A flower’s petals are the colorful outer layer that you probably put your nose near to smell its scent. When referred to all together they are known as the “corolla.”
The sepals are a protective layer that covers the flower buds. Typically green in color, these are called “calyx” when viewed collectively – you can think of these as looking rather leaf-life.
This one’s simple – the receptacle is simply the base of the flower!
Moving downward from the receptacle, the peduncle is the stalk of a flower.
Now that you know four of the main parts of a flower, we’re going to get a bit more specific. Did
you know that flowers have both male and female characteristics? Below, we take a look at each and detail their distinct features.
The pistil is the central female organ of any flower. Located right in the center of the flower, it is comprised of the ovary, ovules, stigma and style. Here is the function of each:
● An ovary’s main purpose is to hold the ovules and can typically be found at the bottom of a flower’s pistil.
● The ovules, which we mentioned are located within the ovary, are the flower’s eggs that later turn into seeds.
● The stigma is the organ that receives the pollen that is created by the flower. It is located towards the top of the pistil and is usually pretty sticky!
● A flower’s style is the long stalk in between the stigma and the ovary.
The stamen is the male organ that flowers contain. A bit less complex than the female organs, the stamen is only made up of two parts – the anthers and the filament:

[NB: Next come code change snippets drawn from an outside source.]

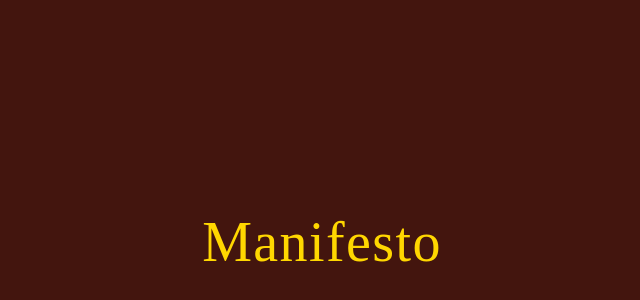
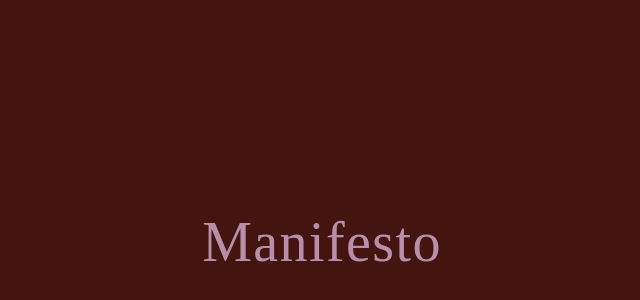
Before and after one commit to matteocarroll/fazenda, a Next.js app: page /manifesto in a window 1280 px wide. Shown: the part 158-458 px from the top of the page, without its empty margins (318-958 px from the left). Built offline with nearby package versions, Linux system fonts and the light colour scheme.

Commit message:
manifesto: try wisteria pink

```diff
--- a/app/manifesto/page.tsx
+++ b/app/manifesto/page.tsx
@@ -1,5 +1,5 @@
 const TOBACCO = "#43150E"
-const GOLD = "#FFD700" // true gold
+const INK = "#B78FAC" // wisteria, the pink in the Fazenda palette
 
 export default function Manifesto() {
   return (
@@ -10,7 +10,7 @@ export default function Manifesto() {
       <h1
         className="text-center tracking-wide"
         style={{
-          color: GOLD,
+          color: INK,
           fontFamily: '"Times New Roman", Times, serif',
           fontSize: "clamp(2rem, 9vw, 3.5rem)",
         }}
```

● The anthers are the part of the flower that produces pollen. This is an essential organ in any flower, especially when it comes to reproduction!
● The filament is the stalk that the anthers are found on top of.
While some flowers may only primarily contain female organs (pistillate) and others may only contain male organs (staminate) – some may even contain neither! – the information above is your complete guide to flower anatomy! If we presented you with a blank flower diagram do you think you could fill all of its parts in? When you get the chance, give it a shot and see how well you do!